Git is an extremely popular open-source version control system that might look complicated, but once you get the hang of it, it will make your life very easy. In this guide, we will cover the basics of how to rename your local and remote git branches. Read on!
How To Rename a Local Git Branch
Renaming a local git branch is easy and you can do it in as little as one command!
#1. Navigate to the branch you want to rename. You can do this by using the following command:
$ git checkout <branch_name>
#2. Now, you can rename your original branch:
$ git branch -m <new_name>
If you are on a different branch, you can instead use a different command.
$ git branch -m <old_name> <new_name>
That's all! At this point, you should have successfully renamed your local git branch.
You can verify the names of your local branches with the command -
git branch, which will show you a list of all your remote branches.
How To Rename a Remote Git Branch
Once you've followed the steps outlined above and deleted your local git branch, you might want to rename its remote copy as well (if you have already pushed the original branch). There is no direct command to this. Instead, you will have to delete the original remote branch and then push the renamed local one. Here's how.
#1. First, you will have to delete the remote git branch. To do this, type one of the following into the terminal:
$ git push <remote> --delete <branch_name> or $ git push <remote> :<branch_name>
<remote> is the name of your remote repository.

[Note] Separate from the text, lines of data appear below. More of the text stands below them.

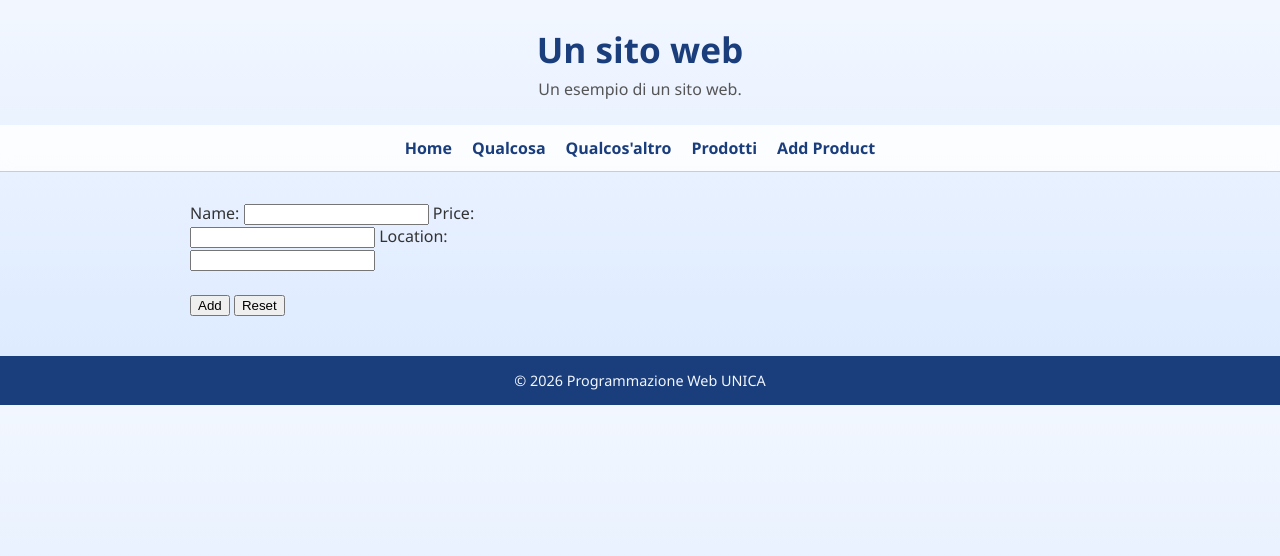
After one commit to teoavas/PW_lab2026, a FastAPI app: template templates/product_form.html in a window 1280 px wide. The commit adds this page. Shown: the top 556 px of the page. Run offline with FastAPI, Linux system fonts and the light colour scheme; the template is opened without the code that fills it, so the values that code supplies are empty.

Commit message:
Aggiunto il form

```diff
--- a/main.py
+++ b/main.py
@@ -11,6 +11,7 @@ app.mount("/static", StaticFiles(directory="static"), name="static")
 
 templates = Jinja2Templates(directory="templates")
 
+product_list = []
 
 @app.get("/", response_class=HTMLResponse)
 def home(request: Request):
@@ -34,6 +35,27 @@ def products(request: Request):
         request=request,
         context={"products": products}
     )
+
+@app.get("/product_form", response_class=HTMLResponse)
+def add_product(
+    request: Request,
+):
+    return templates.TemplateResponse(
+        request=request,
+        name="product_form.html"
+    )
+
+@app.get("/insert_product")
+def insert_product(
+    name: str | None = None,
+    price: float | None = None,
+    location: str | None = None,
+):
+    product={"name":name,"price":price,"location":location}
+    product_list.append(product)
+    return "Product Added Successfully"
+
+
 
 
 '''@app.get("/{username}")
--- a/templates/base.html
+++ b/templates/base.html
@@ -17,6 +17,7 @@
         <a href="#">Qualcosa</a>
         <a href="#">Qualcos'altro</a>
         <a href="/products">Prodotti</a>
+        <a href="/product_form">Add Product</a>
     </nav>
 
     <div class="container">
--- /dev/null
+++ b/templates/product_form.html
@@ -0,0 +1,22 @@
+{% extends "base.html" %}
+{% block content %}
+
+<form action="{{ url_for('insert_product')}}">
+
+    <label for="name">Name:</label>
+    <input type="text" id="name" name="name" required <br>
+
+    <label for="price">Price:</label><br>
+    <input type="number" min="0" name="price" id="price" required <br>
+
+    <label for="location">Location:</label><br>
+    <input type="text" id="location" name="location" required <br>
+
+    <br><br>
+
+    <input type="submit" value="Add">
+    <input type="reset" value="Reset"
+
+
+</form>
+{% endblock %}
```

In most cases, it tends to be
#2. Now, you can push the renamed branch to
<origin> and ask your new local branch to track your new remote branch.
git push origin -u <new_name>
And you're done!